After a long night of work, the ship was almost unloaded. They were one of the only LSTs left near the shore; the rest had pulled out when the Japanese shelled them. Mullins stated none of the missiles made a direct hit on his craft, but shrapnel was bouncing around the decks.
As dawn broke the American bombardment resumed as the Japanese defense was stiffer than expected. 16-inch shells should solve that problem.
Japanese planes made a counterattack, damaging some ships in the area. General Quarters and air raid sirens echoed around the fleet, making it almost impossible to get any sleep.
The Marines advance and the naval bombardment continues. The noise must have been deafening; day after day a constant barrage of artillery, rockets, aircraft, and machine gun fire.
Mullins saw first hand, the horror of this battle. The body of a sailor floated past his craft; it was missing limbs and had a lung exposed. A boat was sent out to collect dog tags.
While cleaning a 20 mm cannon, a TBF Avenger was shot down near Mullins’ ship; he saw two men bail out, but it was too low for their parachutes to deploy.
Finally, an LVT came back to the tank deck of the LST. Onboard was a shell-shocked Marine, not sure of his surroundings and terrified.
The LST beached on Iwo, opened its bow doors and prepared to unload ammunition and equipment. Mullins went ashore and stood guard. The Japanese had been counterattacking in the area, and they needed to prevent a boarding. Overnight, mortar shells began landing around their position.
At first, they dug in, hoping to wait it out. The firing steadily increased until the Marine unloading party pulled out. As Mullins was making his way back on board, he saw two Marines nearby shot by snipers. The LST closed its doors, and no one was allowed above deck. They were a stationary target, and Japanese artillery was still able to lob shells at them. The mortar bombardment lasted all night.
On the 28th Mullins went ashore and saw for himself what the naval bombardment had done to the Japanese positions. He describes the horrific stench of death permeating the entire island, with bodies everywhere he looked. He found souvenirs to take home.
When he returned to his ship, they moved out to act as a guard for the rest of the fleet. Unfortunately, while moving into position a 5-inch cannon shell tore through the starboard hull. It was fired by an American ship. The shell took out the generator providing power to their Anti-Aircraft gun turrets, which now had to be operated manually. Amazingly, no one was injured in the accident.
The battle had finally started to wind down. Japanese counterattacks were still occurring, but constant naval and aerial bombardment was pushing them farther and farther back. Mullins’ LST continued supporting operations by ferrying supplies and wounded back and forth. By the 3rd they were one of the few ships left from the original invasion fleet. Despite the constant shelling, shrapnel, and friendly fire, his ship had survived and was able to operate effectively.
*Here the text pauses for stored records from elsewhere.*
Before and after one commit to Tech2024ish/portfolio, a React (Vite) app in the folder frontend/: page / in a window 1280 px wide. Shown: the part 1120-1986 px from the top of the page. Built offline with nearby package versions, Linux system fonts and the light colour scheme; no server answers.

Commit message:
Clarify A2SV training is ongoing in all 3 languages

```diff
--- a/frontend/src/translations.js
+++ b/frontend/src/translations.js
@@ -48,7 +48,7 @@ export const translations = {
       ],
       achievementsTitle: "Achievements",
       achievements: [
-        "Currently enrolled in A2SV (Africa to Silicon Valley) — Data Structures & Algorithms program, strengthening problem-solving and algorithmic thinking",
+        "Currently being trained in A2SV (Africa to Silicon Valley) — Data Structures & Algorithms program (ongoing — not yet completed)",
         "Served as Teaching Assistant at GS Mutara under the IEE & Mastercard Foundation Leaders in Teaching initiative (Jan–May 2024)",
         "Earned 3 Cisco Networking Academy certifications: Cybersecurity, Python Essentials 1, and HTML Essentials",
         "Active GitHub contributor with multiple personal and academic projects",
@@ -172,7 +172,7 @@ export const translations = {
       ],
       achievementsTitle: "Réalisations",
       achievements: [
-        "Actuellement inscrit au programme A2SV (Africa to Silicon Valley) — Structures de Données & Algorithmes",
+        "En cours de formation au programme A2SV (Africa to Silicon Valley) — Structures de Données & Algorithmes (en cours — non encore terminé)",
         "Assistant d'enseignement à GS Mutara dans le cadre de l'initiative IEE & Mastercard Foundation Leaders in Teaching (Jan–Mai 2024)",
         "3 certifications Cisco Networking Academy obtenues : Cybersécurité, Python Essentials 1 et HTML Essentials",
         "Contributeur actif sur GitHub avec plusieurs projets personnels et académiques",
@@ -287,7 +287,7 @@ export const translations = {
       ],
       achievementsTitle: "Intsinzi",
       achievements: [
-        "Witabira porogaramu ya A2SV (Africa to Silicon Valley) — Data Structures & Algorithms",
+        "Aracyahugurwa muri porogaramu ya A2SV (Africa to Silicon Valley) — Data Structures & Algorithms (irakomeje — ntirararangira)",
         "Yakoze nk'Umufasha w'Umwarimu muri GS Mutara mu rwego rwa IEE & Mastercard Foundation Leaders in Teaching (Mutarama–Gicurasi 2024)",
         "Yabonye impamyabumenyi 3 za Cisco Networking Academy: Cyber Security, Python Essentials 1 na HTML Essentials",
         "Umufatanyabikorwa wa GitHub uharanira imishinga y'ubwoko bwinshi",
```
Allied aircraft started using the island. Float planes tied up along an artificial dock, and bombers landed on the airfield. At last, the almost nightly air raid sirens stopped, and the crews were able to get some sleep. The operation was completed.
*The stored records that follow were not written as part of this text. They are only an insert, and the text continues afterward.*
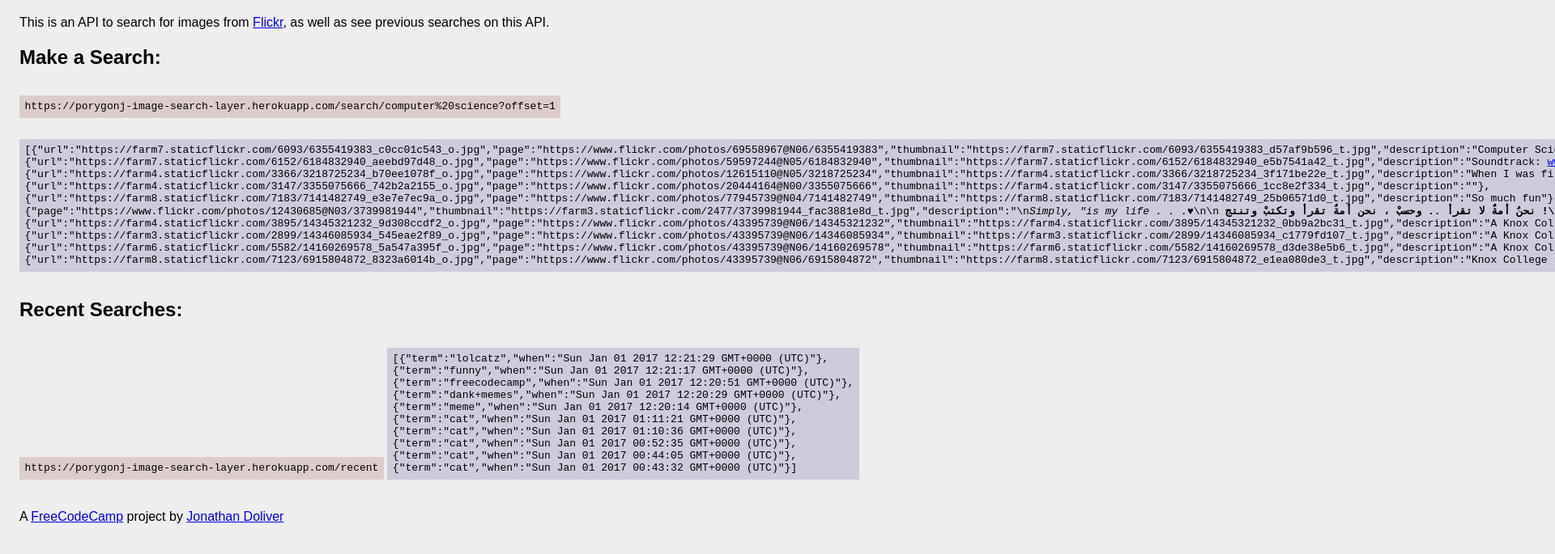
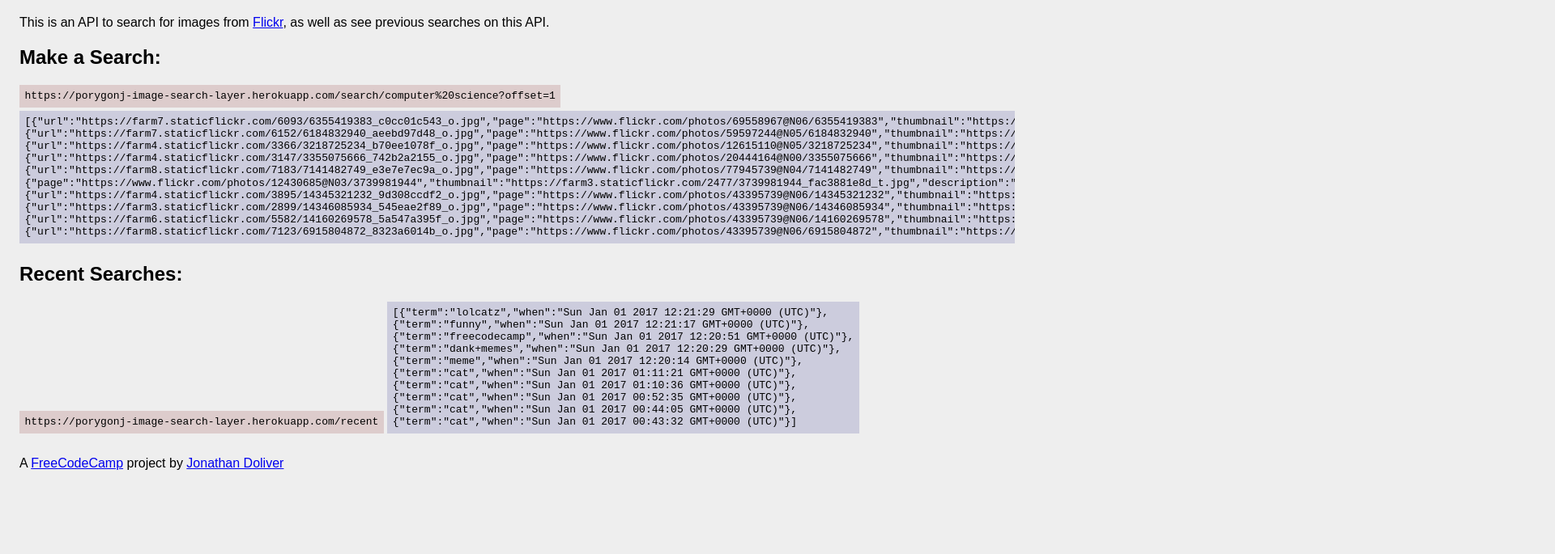
Before and after one commit to jhd-dev/image-search-layer, a website: page public/index.html in a window 1280 px wide. Shown: the part 61-746 px from the top of the page at 81% size, 1920 px wide, since content can reach past the window. Drawn offline with Linux system fonts and the light colour scheme.

Commit message:
better example spacing and sizing

```diff
--- a/public/css/style.css
+++ b/public/css/style.css
@@ -9,7 +9,10 @@
 
 .example pre {
     display: inline-block;
+    margin: 0;
     padding: 0.5em;
+    max-width: calc(100% - 32px);
+    overflow-x: scroll
 }
 
 .example.input pre {
```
After the Island had been declared fully secure, the LSTs began ferrying Marines onto US Army Transports. Mullins’ final entry is simply “March-18th!”
The horror of Iwo Jima was over, and preparations began for the next assault.
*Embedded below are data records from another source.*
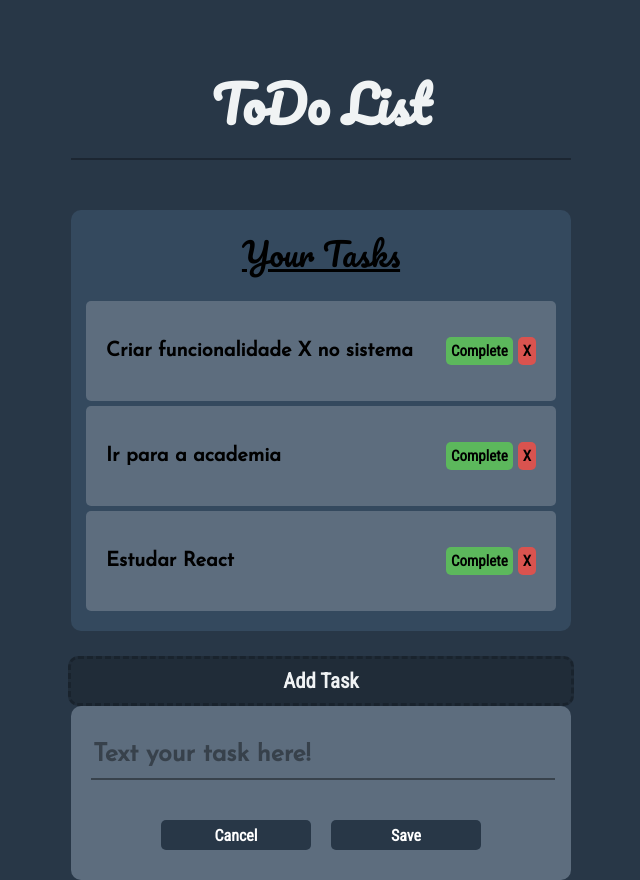
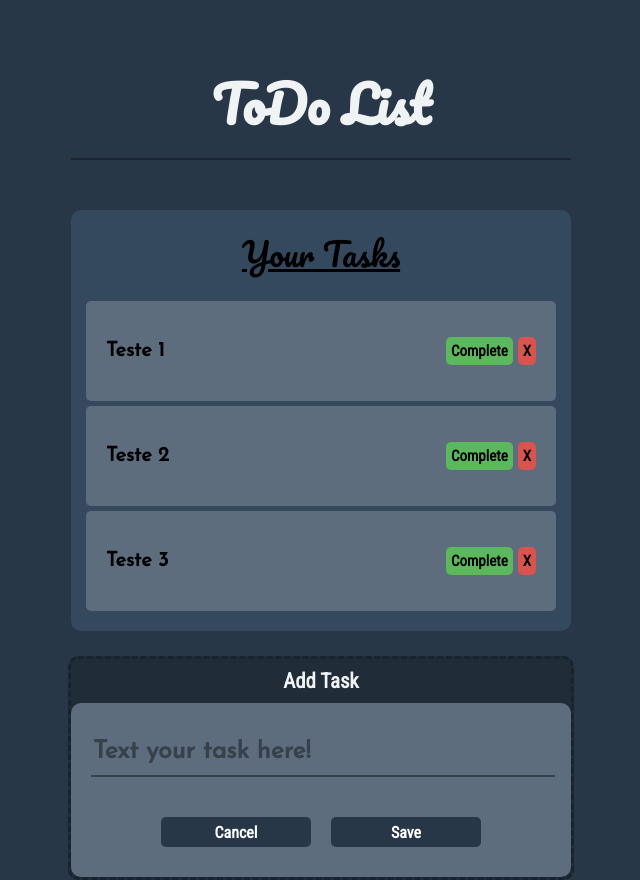
Before and after one commit to leonardoChiaralo/toDoReact, a React (Create React App) app: page / in a window 1280 px wide. Both pictures are taken after a click on the button "Add Task". Shown: the whole page, without its empty margins (319-959 px from the left). Built offline with nearby package versions, Linux system fonts and the light colour scheme.

Commit message:
hidden form function

```diff
--- a/src/App.css
+++ b/src/App.css
@@ -63,3 +63,29 @@
 
   margin-bottom: 20px;
 }
+
+.addBtn {
+  width: 500px;
+
+  background-color: rgba(0, 0, 0, 0.2);
+
+  border-radius: 10px;
+  border-style: dashed;
+  border-color: rgba(0, 0, 0, 0.2);
+}
+
+.addBtn input[type="button"] {
+  width: 100%;
+
+  padding: 10px;
+  border: none;
+
+  font-family: "Roboto Condensed", sans-serif;
+  font-size: 1.3rem;
+  font-weight: bold;
+
+  background: none;
+  color: #f0f3f4;
+
+  cursor: pointer;
+}
--- a/src/App.js
+++ b/src/App.js
@@ -3,26 +3,31 @@ import { useState } from "react";
 import Header from "./components/Header";
 import Tasks from "./components/Tasks";
 import Form from "./components/Form";
-import AddBtn from "./components/AddBtn";
 
 function App() {
   const [todos, setTodos] = useState([
     {
       id: 1,
-      text: "Criar funcionalidade X no sistema",
+      text: "Teste 1",
       isCompleted: false,
     },
     {
       id: 2,
-      text: "Ir para a academia",
+      text: "Teste 2",
       isCompleted: false,
     },
     {
       id: 3,
-      text: "Estudar React",
+      text: "Teste 3",
       isCompleted: false,
     },
   ]);
+
+  const [showAdd, setShowAdd] = useState(false);
+
+  const showContainer = () => {
+    setShowAdd(!showAdd);
+  };
 
   const addTodo = (text) => {
     const newTodos = [
@@ -70,8 +75,10 @@ function App() {
           ))}
         </div>
       </section>
-      <AddBtn />
-      <Form addTodo={addTodo} />
+      <section className="addBtn">
+        <input type="button" value="Add Task" onClick={showContainer} />
+        {showAdd && <Form addTodo={addTodo} />}
+      </section>
     </div>
   );
 }
--- a/src/components/AddBtn/AddBtn.css
+++ /dev/null
@@ -1,25 +0,0 @@
-.addBtn {
-  width: 500px;
-
-  background-color: rgba(0, 0, 0, 0.2);
-
-  border-radius: 10px;
-  border-style: dashed;
-  border-color: rgba(0, 0, 0, 0.2);
-}
-
-.addBtn input[type="button"] {
-  width: 100%;
-
-  padding: 10px;
-  border: none;
-
-  font-family: "Roboto Condensed", sans-serif;
-  font-size: 1.3rem;
-  font-weight: bold;
-
-  background: none;
-  color: #f0f3f4;
-
-  cursor: pointer;
-}
--- a/src/components/AddBtn/index.js
+++ /dev/null
@@ -1,11 +0,0 @@
-import "./AddBtn.css";
-
-const AddBtn = () => {
-  return (
-    <section className="addBtn">
-      <input type="button" value="Add Task" />
-    </section>
-  );
-};
-
-export default AddBtn;
--- a/src/components/Form/index.js
+++ b/src/components/Form/index.js
@@ -3,24 +3,33 @@ import "./Form.css";
 
 const Form = ({ addTodo }) => {
   const [value, setValue] = useState("");
+  const [isVisible, setIsVsisible] = useState(true);
 
   const handleSubmit = (event) => {
     event.preventDefault();
     if (!value) return;
     addTodo(value);
     setValue("");
+    setIsVsisible(false);
+  };
+
+  const handleCancel = () => {
+    setIsVsisible(false);
   };
 
   return (
-    <section className="form">
+    <section className="form" style={{ display: isVisible ? "block" : "none" }}>
       <form onSubmit={handleSubmit}>
         <input
+          required
           type="text"
           placeholder="Text your task here!"
           value={value}
           onChange={(event) => setValue(event.target.value)}
         />
-        <button type="button">Cancel</button>
+        <button type="button" onClick={handleCancel}>
+          Cancel
+        </button>
         <button type="submit">Save</button>
       </form>
     </section>
```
Stories like this fill the gaps in our historical narrative. The American Marines and Japanese Soldiers who fought for Iwo Jima are part of the story; behind them were thousands of support troops, sailors, and airmen. These men made up the majority of those who served in the war, but their stories are too often forgotten.
With Veteran’s Day or Remembrance day just past, we should take a moment to be thankful that such men served.